§ Exercise aim: Say how many lines of the listing below hold the word "title". Give only that number.

§ Record excerpts:
[Start of Attachment]

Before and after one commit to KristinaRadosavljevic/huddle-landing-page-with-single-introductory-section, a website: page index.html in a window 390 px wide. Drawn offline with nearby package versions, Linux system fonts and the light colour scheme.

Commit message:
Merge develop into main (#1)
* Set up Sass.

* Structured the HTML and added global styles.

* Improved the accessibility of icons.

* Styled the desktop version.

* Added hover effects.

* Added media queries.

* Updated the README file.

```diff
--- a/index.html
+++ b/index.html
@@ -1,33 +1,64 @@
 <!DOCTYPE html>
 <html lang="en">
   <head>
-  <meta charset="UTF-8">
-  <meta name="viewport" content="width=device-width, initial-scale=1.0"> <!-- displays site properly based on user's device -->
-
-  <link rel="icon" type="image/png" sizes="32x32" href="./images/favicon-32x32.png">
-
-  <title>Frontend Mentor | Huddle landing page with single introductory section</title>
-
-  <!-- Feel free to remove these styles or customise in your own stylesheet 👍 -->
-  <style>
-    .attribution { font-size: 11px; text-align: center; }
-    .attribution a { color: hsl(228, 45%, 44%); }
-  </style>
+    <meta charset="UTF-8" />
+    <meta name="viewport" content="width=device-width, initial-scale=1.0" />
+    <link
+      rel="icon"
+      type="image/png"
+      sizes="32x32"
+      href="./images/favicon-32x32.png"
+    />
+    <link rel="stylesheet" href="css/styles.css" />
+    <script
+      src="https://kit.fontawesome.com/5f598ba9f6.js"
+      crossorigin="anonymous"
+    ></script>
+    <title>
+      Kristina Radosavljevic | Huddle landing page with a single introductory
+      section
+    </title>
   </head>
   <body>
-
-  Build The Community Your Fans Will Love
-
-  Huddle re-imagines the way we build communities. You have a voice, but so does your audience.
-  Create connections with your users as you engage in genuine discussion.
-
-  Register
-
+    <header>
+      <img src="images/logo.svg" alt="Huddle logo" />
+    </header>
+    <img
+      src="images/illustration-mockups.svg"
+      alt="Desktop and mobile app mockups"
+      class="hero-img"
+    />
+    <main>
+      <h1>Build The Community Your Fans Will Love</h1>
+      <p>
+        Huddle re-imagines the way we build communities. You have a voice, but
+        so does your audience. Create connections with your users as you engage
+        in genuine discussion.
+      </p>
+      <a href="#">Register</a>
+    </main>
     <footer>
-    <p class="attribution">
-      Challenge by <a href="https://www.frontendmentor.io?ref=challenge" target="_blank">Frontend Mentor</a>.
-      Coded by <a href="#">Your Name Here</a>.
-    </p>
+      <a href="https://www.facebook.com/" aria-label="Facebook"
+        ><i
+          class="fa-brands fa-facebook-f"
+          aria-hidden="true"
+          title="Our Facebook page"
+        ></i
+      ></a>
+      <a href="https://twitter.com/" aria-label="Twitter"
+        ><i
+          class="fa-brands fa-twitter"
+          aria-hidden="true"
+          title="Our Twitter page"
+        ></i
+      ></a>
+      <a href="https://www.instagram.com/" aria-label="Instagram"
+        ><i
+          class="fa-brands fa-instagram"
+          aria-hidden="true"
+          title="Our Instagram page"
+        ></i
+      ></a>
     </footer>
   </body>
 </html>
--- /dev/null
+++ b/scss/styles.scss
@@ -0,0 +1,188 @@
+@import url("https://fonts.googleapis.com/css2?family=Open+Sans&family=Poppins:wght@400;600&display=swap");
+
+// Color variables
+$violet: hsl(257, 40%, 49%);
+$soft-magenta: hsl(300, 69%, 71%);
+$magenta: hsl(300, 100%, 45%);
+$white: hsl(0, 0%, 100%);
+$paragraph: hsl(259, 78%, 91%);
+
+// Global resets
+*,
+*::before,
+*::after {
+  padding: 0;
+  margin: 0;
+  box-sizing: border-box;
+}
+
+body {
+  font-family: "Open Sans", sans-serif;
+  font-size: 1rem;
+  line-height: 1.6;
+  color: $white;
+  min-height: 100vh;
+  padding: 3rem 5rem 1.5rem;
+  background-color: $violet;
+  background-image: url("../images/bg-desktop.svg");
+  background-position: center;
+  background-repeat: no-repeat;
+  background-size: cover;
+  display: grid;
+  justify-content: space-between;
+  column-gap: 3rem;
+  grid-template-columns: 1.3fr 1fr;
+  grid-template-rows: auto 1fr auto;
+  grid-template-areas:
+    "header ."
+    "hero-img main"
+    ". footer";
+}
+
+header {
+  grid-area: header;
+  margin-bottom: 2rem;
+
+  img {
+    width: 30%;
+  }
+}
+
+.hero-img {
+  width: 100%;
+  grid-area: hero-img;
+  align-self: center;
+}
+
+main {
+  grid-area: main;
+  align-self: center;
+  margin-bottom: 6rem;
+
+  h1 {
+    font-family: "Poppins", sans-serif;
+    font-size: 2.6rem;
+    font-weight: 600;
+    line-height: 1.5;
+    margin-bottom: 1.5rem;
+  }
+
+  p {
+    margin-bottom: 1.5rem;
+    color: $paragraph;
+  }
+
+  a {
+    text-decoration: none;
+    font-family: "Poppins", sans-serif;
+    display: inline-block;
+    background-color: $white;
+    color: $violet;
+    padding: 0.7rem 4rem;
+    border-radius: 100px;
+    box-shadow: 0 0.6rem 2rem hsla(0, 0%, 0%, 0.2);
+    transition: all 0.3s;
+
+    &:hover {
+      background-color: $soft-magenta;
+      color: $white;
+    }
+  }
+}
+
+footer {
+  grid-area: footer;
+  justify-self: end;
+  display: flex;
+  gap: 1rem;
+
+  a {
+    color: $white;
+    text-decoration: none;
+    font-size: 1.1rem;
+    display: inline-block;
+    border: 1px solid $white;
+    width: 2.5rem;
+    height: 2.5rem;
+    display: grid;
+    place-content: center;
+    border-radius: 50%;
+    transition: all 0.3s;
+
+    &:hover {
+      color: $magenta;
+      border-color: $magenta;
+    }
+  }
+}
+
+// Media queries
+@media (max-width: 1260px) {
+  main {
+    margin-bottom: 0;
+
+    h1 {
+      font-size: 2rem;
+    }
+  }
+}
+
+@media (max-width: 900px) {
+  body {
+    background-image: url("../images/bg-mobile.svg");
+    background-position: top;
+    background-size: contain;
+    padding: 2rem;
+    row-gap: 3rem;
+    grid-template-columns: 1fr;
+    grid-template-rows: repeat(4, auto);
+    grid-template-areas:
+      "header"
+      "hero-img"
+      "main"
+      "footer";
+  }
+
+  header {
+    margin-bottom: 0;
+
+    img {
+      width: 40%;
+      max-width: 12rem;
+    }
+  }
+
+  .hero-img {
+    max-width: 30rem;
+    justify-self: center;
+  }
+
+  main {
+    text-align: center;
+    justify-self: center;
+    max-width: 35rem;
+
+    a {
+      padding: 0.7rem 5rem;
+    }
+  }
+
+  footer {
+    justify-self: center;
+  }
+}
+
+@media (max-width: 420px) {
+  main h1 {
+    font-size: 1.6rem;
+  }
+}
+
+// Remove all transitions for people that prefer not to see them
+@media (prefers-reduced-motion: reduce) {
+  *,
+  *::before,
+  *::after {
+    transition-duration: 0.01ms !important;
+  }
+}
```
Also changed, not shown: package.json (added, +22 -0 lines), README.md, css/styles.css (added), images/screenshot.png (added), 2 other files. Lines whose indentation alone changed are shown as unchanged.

[End of Attachment]

§ Solution to the exercise: 6